Another key difference between the two is that Realty Income is a triple net lease operator. This essentially means that the tenant, in addition to paying regular rent, is also responsible for most if not all maintenance, plus property taxes and insurance on the property. It's almost, but not quite, as if they own the facility.
Simon goes the more traditional landlord route, charging rent for its retail spaces. It's generally responsible for the other expenses.
Over the many years they've been on the scene, Realty Income and Simon have figured out how to keep making money from their respective business models.
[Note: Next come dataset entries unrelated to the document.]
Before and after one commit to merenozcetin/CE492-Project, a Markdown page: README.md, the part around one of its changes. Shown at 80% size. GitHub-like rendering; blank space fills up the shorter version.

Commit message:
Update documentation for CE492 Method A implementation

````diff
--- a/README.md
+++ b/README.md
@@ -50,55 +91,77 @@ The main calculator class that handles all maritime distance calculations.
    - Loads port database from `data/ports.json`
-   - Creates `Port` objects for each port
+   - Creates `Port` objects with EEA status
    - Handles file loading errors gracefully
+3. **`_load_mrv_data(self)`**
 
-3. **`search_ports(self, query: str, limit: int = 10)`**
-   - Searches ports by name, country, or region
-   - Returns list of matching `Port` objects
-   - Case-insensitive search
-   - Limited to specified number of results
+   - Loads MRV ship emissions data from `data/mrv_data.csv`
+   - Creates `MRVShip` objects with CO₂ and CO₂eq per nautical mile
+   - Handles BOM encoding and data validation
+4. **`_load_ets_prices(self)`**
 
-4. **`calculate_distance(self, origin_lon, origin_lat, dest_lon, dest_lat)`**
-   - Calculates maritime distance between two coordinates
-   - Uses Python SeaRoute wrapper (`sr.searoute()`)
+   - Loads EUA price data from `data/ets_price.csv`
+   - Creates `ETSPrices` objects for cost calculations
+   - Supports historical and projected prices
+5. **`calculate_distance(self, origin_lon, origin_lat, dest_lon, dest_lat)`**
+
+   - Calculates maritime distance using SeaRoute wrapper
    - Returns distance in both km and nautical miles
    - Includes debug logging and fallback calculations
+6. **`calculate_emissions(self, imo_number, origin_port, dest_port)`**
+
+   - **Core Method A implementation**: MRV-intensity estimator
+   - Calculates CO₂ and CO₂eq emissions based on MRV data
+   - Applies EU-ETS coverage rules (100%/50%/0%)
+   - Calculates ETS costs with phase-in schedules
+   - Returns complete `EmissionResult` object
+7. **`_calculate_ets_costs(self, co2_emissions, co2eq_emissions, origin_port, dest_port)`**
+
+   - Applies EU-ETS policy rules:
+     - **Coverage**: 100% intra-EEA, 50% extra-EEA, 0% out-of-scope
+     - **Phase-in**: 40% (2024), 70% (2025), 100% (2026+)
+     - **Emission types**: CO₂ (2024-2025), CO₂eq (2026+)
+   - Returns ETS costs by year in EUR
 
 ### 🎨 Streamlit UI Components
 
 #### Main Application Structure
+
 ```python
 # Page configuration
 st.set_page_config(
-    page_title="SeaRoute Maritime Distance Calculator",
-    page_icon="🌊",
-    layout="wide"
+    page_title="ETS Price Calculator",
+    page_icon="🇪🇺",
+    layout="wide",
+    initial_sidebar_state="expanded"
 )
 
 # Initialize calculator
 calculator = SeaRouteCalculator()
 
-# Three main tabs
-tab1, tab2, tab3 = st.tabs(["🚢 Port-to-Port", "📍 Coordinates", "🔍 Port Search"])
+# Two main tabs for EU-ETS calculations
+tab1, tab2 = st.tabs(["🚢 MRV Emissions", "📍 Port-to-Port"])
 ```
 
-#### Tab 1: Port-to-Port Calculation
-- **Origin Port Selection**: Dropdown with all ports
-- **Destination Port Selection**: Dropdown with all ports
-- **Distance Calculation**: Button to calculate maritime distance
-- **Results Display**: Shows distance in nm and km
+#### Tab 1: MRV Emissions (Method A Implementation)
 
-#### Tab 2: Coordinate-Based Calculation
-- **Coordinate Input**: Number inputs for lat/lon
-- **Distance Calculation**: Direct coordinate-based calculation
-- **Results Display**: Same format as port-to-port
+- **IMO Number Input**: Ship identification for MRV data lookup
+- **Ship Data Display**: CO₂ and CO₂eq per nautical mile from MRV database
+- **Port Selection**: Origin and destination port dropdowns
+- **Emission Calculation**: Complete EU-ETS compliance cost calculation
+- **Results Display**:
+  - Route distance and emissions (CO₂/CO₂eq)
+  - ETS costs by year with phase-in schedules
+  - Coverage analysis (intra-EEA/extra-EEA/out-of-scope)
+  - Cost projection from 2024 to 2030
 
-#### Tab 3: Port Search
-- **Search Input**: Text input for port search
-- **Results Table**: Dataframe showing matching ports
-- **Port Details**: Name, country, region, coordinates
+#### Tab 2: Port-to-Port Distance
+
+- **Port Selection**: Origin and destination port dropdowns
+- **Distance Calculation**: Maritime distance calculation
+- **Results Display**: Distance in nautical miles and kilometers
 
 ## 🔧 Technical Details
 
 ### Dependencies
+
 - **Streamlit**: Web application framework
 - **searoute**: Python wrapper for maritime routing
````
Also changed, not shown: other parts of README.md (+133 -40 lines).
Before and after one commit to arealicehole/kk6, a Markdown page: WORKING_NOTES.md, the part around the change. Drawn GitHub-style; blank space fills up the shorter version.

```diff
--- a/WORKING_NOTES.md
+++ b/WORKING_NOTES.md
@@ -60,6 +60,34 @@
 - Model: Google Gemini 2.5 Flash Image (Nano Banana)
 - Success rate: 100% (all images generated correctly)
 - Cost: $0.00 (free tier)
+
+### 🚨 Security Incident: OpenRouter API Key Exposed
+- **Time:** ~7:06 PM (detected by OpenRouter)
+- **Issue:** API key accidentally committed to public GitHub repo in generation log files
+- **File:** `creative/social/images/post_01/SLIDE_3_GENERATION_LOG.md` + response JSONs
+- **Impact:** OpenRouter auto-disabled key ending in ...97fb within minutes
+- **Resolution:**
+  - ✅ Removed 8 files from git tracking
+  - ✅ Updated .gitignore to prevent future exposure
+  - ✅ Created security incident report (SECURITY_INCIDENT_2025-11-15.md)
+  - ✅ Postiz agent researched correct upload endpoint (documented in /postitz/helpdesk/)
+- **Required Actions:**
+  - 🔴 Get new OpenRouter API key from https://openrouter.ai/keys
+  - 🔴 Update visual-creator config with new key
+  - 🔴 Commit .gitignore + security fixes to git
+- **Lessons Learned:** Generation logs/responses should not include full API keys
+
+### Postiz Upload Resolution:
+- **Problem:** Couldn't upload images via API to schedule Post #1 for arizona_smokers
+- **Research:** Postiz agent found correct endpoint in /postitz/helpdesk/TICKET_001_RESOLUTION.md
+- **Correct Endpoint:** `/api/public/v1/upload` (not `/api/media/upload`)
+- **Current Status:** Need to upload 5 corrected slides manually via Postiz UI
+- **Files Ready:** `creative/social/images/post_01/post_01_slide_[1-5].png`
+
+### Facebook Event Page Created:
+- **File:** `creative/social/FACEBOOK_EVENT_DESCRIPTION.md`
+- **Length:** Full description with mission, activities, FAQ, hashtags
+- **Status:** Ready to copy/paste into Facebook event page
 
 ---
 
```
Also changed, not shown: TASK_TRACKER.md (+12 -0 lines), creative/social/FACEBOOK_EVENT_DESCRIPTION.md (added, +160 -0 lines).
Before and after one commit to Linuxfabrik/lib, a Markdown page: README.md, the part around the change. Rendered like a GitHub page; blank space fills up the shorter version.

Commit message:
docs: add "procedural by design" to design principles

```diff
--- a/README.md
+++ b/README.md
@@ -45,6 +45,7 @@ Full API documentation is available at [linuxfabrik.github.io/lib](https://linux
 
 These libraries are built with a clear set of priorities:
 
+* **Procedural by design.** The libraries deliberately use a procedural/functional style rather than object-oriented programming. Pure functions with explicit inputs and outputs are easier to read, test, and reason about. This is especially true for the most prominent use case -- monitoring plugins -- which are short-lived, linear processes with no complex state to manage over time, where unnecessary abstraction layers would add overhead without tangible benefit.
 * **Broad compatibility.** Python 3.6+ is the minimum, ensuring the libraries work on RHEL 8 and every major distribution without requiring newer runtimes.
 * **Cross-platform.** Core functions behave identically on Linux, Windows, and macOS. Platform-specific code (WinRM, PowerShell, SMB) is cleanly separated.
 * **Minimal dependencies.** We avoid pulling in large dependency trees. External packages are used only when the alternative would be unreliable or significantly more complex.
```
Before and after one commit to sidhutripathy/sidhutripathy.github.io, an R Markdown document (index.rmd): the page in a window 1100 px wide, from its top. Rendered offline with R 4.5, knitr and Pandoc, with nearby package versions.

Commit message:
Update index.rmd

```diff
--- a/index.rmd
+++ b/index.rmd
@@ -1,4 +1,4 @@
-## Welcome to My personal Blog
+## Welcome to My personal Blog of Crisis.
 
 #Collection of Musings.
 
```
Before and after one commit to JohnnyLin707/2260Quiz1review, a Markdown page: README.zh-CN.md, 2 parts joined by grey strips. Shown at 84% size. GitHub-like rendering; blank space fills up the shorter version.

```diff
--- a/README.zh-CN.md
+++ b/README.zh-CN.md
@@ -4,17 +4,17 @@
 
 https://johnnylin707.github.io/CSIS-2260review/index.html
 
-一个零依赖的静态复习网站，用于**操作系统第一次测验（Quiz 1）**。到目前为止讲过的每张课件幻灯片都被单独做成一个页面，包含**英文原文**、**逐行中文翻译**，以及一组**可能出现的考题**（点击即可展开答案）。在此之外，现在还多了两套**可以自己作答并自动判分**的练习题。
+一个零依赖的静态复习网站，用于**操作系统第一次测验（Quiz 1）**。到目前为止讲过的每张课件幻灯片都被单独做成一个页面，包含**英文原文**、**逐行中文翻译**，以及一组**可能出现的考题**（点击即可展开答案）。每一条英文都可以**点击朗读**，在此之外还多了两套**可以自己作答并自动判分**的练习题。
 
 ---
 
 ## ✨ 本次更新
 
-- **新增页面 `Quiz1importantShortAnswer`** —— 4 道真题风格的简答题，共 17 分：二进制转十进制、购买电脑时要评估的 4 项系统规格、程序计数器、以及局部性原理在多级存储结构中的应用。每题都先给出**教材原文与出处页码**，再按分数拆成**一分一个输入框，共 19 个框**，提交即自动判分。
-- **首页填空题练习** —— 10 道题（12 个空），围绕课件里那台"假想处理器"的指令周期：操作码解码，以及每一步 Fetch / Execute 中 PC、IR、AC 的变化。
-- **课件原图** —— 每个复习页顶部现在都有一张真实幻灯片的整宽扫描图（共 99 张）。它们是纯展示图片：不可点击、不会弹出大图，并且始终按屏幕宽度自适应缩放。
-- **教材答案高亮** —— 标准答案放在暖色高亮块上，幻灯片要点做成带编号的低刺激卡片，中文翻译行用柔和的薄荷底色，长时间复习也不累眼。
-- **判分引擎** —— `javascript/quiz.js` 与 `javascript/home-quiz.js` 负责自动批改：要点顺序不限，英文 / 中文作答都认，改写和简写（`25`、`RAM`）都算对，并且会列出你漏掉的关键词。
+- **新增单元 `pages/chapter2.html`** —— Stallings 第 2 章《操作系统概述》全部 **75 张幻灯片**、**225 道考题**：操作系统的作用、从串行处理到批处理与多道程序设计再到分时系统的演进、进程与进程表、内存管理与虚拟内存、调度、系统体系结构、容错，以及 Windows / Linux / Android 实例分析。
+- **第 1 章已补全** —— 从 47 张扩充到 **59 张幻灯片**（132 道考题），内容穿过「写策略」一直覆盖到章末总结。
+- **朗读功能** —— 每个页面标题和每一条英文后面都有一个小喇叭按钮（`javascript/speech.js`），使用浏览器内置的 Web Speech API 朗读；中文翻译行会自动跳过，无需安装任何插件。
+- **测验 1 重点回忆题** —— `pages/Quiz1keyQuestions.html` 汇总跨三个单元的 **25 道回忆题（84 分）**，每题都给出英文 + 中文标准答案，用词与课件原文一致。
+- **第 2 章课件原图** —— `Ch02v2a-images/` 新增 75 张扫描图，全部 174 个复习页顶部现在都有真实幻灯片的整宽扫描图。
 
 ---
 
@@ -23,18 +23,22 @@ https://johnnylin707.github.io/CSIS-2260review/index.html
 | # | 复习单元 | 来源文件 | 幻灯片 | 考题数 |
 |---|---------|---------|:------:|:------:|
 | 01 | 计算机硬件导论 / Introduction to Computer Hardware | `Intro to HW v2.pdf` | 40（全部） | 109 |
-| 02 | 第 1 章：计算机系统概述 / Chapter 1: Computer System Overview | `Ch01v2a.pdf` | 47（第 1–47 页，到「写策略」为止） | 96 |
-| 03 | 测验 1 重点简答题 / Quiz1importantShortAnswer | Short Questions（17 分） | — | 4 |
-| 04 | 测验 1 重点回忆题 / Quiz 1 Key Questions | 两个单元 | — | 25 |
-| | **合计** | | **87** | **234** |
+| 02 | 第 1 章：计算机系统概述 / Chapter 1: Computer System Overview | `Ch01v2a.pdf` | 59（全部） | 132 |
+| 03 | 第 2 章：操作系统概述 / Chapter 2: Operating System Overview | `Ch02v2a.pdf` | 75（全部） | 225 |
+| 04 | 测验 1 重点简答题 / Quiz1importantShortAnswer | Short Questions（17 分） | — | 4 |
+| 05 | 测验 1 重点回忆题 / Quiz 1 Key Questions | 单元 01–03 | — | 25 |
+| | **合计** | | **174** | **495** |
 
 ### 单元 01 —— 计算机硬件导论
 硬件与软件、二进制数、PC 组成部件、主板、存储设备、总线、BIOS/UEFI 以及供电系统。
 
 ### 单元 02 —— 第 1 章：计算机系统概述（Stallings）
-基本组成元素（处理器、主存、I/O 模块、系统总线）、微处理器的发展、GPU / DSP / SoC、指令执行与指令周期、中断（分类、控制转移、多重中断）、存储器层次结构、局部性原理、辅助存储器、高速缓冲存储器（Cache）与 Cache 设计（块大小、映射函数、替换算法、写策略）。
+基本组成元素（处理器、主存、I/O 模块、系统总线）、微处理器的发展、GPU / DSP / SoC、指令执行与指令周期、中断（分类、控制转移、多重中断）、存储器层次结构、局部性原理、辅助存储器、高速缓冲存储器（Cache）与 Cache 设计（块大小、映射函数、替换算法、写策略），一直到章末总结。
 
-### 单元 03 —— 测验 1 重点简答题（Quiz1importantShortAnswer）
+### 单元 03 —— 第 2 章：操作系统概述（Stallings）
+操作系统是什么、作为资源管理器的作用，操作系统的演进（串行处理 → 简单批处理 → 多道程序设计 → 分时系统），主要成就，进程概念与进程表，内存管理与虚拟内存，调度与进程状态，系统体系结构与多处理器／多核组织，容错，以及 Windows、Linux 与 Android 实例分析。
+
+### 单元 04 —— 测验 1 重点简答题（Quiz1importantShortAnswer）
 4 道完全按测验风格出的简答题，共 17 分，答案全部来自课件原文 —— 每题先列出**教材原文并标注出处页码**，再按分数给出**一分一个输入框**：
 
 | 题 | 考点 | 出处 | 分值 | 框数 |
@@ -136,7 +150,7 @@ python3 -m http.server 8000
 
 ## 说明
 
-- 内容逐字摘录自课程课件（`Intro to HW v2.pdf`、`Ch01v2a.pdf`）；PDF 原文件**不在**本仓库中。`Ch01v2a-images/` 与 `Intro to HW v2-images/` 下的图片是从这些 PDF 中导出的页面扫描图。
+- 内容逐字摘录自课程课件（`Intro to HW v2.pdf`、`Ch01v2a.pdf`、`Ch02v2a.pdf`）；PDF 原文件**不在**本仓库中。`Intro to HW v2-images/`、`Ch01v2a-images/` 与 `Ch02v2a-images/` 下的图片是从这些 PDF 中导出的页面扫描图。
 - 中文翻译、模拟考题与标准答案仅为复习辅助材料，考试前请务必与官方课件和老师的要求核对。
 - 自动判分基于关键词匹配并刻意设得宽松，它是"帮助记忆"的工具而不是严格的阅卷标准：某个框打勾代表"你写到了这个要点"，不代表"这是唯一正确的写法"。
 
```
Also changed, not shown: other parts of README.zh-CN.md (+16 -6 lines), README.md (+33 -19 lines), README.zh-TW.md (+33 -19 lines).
Here's a look at a few metrics from 2018 for both companies:
|(A)FFO per share*
Of payouts and pricing
Let's now take a look at dividends and valuation.
Being REITs, and therefore obligated to distribute most of their net profit as shareholder dividends, the two companies both dispense a payout. Simon does this on the traditional once-per-quarter schedule. Realty Income's trademarked self-descriptor is "The Monthly Dividend Company," so no prizes for guessing how frequently it makes disbursements.
At the moment, Simon's quarterly dispensation yields 4.7%. Realty Income's monthly dividend clocks in at 3.9%. The edge belongs to Simon, although I'd say the difference between the two yields isn't vast.
As for valuations, there's a wider gap. If we take the midpoint of company estimates, Simon's funds from operations (the most critical profitability metric for REITs) will come in at $12.35 for the current fiscal year.
Mashing the current stock price into this gives us a price/FFO per share of 14. That's well lower (i.e., cheaper) than the just over 20 of Realty Income. Also, Realty Income is just in front of a 11 million-share stock issue, so its number is going to rise a bit in the near future.
Choose your strategy
Which stock you prefer depends greatly on the business model you favor. Do you like Realty Income's steady, reliable, but perhaps not potentially high-growth approach? Or is Simon's build-it-and-they-will come adjustment the apocalypse-killing strategy that might reap big rewards?
Personally, I prefer the former, as it's a proven winner and will continue to keep Realty Income and its shareholders in clover. For me, this certainty justifies the richer valuation. Realty Income, then, is my pick in this contest.